Entries provided Start Marker

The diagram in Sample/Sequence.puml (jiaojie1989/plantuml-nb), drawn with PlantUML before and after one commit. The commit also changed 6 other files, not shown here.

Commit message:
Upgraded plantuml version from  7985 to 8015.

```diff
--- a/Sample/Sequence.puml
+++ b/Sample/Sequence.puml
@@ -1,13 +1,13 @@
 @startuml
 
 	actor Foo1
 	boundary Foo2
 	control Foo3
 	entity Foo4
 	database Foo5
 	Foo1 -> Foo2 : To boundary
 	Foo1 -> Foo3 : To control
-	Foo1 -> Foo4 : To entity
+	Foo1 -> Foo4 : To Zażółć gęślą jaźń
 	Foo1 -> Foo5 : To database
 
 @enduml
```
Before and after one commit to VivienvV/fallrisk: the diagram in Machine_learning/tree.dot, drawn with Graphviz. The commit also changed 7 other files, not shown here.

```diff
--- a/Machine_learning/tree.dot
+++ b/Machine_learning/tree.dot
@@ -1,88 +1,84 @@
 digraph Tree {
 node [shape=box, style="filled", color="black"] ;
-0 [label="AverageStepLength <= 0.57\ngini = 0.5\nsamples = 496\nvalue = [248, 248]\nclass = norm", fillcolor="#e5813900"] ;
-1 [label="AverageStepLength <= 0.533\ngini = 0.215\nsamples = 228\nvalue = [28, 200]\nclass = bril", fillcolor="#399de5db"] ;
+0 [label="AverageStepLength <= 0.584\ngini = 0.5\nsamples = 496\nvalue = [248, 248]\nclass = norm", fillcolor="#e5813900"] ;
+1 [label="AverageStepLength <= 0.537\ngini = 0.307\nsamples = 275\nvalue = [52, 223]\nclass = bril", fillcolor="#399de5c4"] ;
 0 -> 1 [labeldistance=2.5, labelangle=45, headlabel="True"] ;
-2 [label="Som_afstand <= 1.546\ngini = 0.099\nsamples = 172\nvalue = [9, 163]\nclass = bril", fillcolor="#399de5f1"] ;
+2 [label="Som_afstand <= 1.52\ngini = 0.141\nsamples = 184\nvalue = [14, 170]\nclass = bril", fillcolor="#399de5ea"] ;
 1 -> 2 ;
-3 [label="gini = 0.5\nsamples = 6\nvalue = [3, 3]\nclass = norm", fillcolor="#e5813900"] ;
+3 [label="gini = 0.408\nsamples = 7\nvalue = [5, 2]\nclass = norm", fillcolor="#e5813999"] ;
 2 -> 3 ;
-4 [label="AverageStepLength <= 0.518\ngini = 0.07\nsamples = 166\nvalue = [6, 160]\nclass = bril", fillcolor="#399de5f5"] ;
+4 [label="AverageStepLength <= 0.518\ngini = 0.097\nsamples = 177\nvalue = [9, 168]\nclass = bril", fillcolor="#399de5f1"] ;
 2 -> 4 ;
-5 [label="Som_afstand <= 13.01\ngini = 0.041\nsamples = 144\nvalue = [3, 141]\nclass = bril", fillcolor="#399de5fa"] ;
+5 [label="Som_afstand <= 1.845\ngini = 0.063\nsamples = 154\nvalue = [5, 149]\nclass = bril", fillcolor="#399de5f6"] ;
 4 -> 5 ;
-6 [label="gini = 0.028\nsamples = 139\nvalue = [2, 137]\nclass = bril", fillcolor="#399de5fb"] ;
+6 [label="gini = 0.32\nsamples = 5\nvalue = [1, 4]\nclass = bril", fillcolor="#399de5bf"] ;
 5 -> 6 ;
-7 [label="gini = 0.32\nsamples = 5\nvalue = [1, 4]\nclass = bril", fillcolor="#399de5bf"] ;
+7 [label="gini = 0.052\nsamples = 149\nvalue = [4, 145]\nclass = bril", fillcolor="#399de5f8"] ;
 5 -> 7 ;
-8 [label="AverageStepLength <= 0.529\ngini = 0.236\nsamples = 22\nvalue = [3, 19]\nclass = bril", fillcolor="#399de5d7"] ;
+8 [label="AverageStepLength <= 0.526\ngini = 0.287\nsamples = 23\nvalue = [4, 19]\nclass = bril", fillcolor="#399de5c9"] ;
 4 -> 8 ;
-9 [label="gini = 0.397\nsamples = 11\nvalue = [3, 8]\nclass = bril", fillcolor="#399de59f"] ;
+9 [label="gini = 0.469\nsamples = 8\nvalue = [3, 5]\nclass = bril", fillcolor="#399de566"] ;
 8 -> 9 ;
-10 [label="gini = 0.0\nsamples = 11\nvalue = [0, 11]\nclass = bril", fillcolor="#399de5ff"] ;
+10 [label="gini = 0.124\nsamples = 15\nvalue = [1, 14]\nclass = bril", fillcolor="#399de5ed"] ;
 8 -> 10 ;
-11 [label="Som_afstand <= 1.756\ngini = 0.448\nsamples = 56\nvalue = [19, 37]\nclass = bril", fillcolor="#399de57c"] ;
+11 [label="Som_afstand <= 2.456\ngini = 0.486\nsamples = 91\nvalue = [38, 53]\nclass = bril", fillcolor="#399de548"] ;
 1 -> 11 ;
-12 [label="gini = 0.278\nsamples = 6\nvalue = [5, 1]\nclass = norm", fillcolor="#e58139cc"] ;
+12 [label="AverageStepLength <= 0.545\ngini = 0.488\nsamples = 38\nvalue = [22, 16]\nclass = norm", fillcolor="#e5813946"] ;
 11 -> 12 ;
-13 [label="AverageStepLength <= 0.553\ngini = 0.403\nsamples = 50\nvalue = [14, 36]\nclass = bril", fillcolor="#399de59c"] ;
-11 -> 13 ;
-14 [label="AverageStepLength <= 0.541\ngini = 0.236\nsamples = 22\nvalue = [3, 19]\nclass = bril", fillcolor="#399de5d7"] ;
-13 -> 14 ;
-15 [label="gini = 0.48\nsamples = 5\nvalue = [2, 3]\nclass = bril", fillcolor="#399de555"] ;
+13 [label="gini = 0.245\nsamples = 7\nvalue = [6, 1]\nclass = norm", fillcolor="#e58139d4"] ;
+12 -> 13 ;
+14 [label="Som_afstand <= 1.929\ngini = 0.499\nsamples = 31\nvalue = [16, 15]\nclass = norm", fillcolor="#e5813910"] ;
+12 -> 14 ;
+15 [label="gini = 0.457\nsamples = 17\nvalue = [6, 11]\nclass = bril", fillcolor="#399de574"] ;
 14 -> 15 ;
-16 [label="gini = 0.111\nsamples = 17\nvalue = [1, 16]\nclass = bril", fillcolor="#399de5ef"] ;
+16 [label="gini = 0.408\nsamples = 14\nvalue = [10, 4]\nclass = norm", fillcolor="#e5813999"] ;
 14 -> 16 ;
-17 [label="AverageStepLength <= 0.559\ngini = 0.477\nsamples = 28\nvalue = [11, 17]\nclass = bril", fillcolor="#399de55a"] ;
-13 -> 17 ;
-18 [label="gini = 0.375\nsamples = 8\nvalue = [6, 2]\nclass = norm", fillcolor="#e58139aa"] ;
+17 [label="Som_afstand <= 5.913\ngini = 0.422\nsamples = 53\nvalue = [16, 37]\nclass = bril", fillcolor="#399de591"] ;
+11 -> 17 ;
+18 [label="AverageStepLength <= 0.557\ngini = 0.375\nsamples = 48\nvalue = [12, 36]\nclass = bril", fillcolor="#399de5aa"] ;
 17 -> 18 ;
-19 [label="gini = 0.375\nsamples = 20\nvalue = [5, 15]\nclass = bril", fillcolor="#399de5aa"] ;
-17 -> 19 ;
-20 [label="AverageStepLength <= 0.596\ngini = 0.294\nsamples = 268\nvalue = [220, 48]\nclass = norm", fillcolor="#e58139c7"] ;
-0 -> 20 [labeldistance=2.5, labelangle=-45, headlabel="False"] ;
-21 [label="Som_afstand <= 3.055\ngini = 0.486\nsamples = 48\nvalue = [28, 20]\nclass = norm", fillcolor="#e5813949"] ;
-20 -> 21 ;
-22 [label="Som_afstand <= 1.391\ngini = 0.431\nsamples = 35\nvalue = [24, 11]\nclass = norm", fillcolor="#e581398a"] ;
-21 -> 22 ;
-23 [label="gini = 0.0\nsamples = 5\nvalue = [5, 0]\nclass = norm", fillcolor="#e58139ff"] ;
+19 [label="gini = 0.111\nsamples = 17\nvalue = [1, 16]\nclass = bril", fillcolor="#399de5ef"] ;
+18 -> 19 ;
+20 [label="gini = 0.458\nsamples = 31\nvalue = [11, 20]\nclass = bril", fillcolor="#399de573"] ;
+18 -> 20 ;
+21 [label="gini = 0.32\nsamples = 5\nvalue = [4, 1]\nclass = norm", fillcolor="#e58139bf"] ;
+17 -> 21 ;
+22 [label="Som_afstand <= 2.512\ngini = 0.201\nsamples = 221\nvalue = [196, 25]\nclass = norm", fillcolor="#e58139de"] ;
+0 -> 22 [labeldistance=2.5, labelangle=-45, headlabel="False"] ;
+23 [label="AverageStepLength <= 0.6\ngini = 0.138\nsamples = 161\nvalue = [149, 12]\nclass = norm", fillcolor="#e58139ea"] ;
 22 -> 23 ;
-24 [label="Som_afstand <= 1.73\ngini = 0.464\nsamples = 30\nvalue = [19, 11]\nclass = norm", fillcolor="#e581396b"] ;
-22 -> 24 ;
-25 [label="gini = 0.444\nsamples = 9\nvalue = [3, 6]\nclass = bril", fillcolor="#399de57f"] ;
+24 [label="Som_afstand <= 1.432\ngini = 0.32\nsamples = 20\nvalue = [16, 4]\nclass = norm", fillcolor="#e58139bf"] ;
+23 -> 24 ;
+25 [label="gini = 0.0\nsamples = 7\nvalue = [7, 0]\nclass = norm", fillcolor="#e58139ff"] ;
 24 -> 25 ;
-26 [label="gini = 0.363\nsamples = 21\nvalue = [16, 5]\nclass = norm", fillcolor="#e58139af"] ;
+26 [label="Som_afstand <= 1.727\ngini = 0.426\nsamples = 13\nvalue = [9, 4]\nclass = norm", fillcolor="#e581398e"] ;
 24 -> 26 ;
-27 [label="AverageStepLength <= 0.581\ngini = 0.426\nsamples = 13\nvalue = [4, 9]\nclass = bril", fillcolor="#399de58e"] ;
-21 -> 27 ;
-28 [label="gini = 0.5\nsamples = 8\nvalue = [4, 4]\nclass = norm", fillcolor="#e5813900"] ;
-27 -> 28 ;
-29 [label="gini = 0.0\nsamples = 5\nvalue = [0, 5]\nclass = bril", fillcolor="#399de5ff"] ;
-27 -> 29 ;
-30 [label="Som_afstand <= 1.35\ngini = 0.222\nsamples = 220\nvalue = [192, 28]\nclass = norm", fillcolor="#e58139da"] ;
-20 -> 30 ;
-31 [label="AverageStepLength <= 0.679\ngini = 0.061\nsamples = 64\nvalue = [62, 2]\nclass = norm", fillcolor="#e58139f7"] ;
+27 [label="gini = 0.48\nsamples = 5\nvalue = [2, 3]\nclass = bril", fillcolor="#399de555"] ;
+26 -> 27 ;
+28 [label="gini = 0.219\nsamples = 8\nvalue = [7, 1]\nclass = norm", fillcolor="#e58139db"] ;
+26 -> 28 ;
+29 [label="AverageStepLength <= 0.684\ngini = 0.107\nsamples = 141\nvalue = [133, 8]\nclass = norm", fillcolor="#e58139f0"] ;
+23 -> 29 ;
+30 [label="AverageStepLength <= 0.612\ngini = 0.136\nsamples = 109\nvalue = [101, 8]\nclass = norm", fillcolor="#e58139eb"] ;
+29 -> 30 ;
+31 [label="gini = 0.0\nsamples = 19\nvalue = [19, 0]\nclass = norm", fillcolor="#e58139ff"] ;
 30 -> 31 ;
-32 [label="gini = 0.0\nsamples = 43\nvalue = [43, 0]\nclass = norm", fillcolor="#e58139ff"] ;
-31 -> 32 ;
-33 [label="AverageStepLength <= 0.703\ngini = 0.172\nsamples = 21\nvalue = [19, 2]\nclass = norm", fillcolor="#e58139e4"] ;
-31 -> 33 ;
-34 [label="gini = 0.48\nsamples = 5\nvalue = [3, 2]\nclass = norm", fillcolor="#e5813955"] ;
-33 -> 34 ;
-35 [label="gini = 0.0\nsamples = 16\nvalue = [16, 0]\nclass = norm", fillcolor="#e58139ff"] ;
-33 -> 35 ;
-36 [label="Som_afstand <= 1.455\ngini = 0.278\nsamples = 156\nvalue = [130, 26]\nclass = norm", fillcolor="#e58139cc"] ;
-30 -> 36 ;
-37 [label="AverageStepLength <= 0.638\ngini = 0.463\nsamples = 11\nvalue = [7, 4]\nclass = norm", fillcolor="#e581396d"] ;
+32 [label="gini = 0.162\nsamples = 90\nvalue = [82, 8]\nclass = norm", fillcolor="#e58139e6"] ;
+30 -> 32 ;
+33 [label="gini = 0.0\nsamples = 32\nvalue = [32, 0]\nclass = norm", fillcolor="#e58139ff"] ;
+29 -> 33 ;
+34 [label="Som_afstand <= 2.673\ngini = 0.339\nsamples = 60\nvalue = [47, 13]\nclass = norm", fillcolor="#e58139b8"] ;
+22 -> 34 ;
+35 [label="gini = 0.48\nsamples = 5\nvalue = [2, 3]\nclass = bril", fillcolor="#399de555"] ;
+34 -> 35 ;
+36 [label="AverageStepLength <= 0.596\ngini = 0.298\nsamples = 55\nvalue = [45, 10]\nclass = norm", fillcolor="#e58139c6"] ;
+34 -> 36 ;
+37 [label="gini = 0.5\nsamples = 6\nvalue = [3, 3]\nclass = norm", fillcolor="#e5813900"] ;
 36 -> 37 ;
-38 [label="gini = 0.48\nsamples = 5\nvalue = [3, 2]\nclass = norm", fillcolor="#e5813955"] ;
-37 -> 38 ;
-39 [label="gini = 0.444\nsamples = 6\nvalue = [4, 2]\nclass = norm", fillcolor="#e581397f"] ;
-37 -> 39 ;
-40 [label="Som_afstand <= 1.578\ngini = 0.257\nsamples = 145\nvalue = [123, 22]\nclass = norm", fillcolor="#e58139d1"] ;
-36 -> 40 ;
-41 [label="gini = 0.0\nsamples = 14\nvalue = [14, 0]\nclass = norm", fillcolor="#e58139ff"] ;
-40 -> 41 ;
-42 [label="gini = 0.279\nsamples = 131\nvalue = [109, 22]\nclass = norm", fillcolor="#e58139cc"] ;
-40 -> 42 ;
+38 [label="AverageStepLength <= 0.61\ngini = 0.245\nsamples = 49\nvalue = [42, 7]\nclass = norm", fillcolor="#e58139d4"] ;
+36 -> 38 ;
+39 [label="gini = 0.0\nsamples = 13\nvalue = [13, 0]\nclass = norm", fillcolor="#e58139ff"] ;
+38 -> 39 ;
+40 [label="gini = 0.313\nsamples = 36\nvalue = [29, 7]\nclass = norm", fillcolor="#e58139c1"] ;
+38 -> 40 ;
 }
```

Entries provided End Marker

Assignment
The lines to copy are those above that contain "after".

Solution for this exercise
The diagram in Sample/Sequence.puml (jiaojie1989/plantuml-nb), drawn with PlantUML before and after one commit. The commit also changed 6 other files, not shown here.
Before and after one commit to VivienvV/fallrisk: the diagram in Machine_learning/tree.dot, drawn with Graphviz. The commit also changed 7 other files, not shown here.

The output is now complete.